10 Jan 2020 Black Leaders Credit Low Taxes, Less Regulation for Surging Economy
Unemployment numbers held steady at record levels as 2019 came to a close, according to Labor Department data released today. This is cheered by members of the National Center’s Project 21 black leadership network, who credit an economic policy of low taxes and regulatory rollback for fueling the nation’s economic recovery.
“Month after month, the financial numbers have shown a booming economy due to not only cuts in taxes but cuts in regulation by the Trump Administration,” said Project 21 member Marie Fischer. “This not only helps to reduce unemployment in the black community, but it helps increase black entrepreneurship that increases overall wealth. For critics to say otherwise means they really would rather see a dependent underclass than a boom for all.”
“The critics keep saying that the U.S. is overdue for a recession, but the Trump economy keeps humming along with continued low unemployment – including low black unemployment. Black Americans are prospering in a way that we never have before,” added Project 21 member Donna Jackson. “The administration’s strategy of lower taxes and less regulation has worked for the last three years and shows no sign of losing steam.”
The monthly employment report, compiled by the U.S. Bureau of Labor Statistics (BLS), reported that the overall unemployment rate held steady at 3.5%. This is a record low first achieved in September and then again in November. A record number of Americans – over 158.8 million – are employed. The workforce participation rate also held steady at a high rate of 63.2%.
In other economic news, the Dow Jones Industrial Average also hit 29,000 – the first time it has ever hit that mark.

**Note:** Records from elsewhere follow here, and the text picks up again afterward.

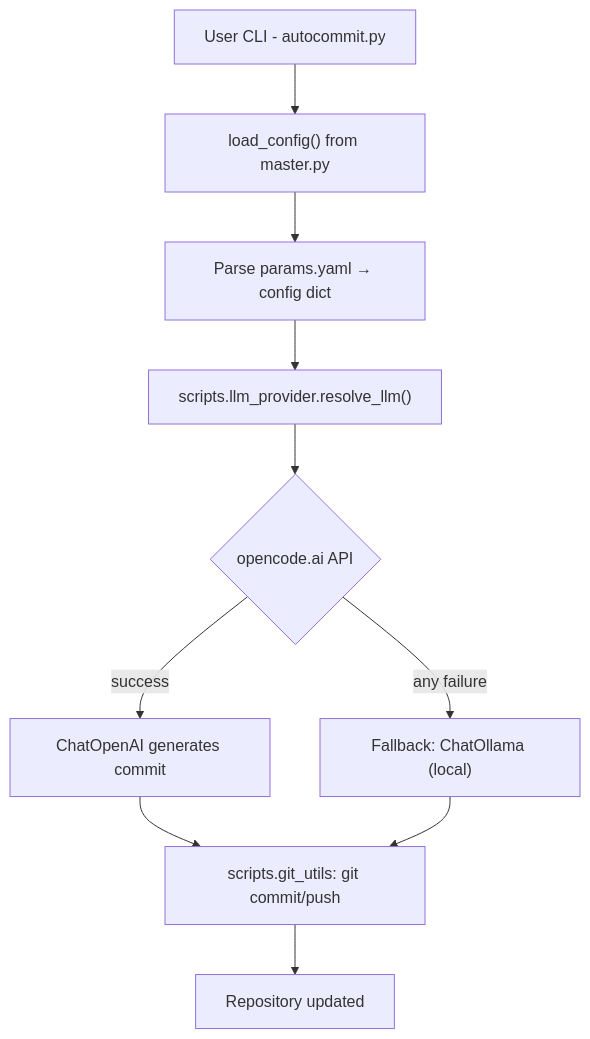
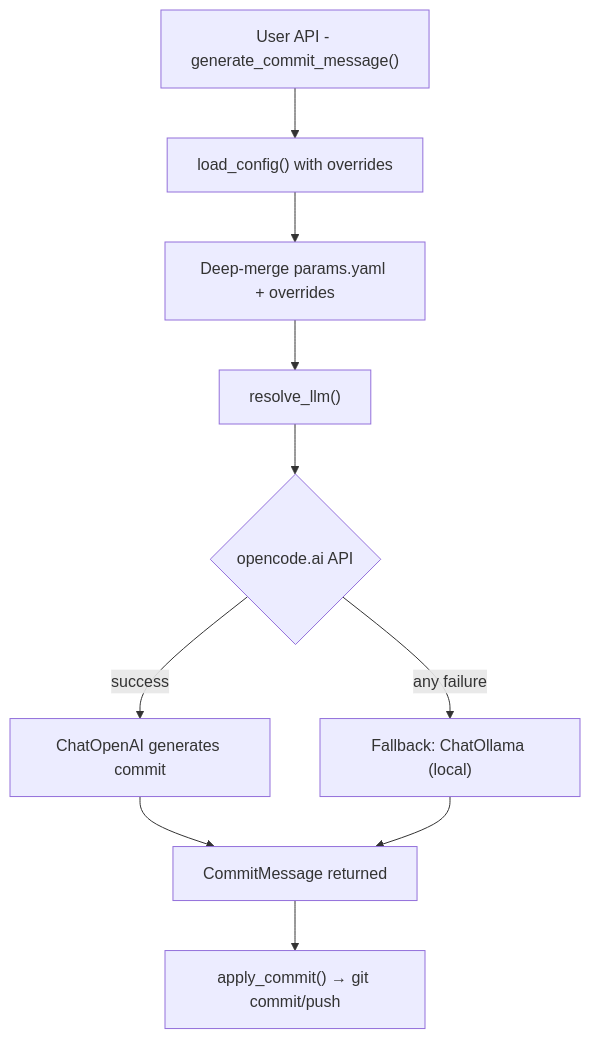
The diagram in README.md (brandon-benge/langchain_autocommit), drawn with Mermaid before and after one commit. The commit also changed other lines of this file and 27 other files, not shown here.

````diff
--- a/README.md
+++ b/README.md
@@ -31,12 +250,12 @@
 ```mermaid
 flowchart TD
-    A["User CLI - autocommit.py"] --> B["load_config() from master.py"]
-    B --> C["Parse params.yaml → config dict"]
-    C --> D["scripts.llm_provider.resolve_llm()"]
+    A["User API - generate_commit_message()"] --> B["load_config() with overrides"]
+    B --> C["Deep-merge params.yaml + overrides"]
+    C --> D["resolve_llm()"]
     D --> E{"opencode.ai API"}
     E -->|"success"| F["ChatOpenAI generates commit"]
     E -->|"any failure"| G["Fallback: ChatOllama (local)"]
-    F --> H["scripts.git_utils: git commit/push"]
+    F --> H["CommitMessage returned"]
     G --> H
-    H --> I["Repository updated"]
+    H --> I["apply_commit() → git commit/push"]
 ```
````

“While we see robust employment numbers, the naysayers still want to cry foul during what appears to be a new era of prosperity and opportunity for the often-forgotten sectors of our great nation,” said Project 21 member Martin Baker. “At one point, unemployment for black males over the age of 18 where I live in the Metro St Louis area reached a staggering 24%. Today, it is around nine percent. To what do we attribute this? Could it be the government getting out of the way of private sector growth? Could it be policies that inspire growth and opportunity? Is it a revitalization of the American Dream? Whatever the case, we must fully embrace this upswing and magnify it. We cannot allow the gloom and doom crowd to downplay this miraculous change that is spreading across our country. The time is now to encourage growth. Build upon our gains and continue to foster an attitude of limitless opportunity not just in black America, but the United States of America.”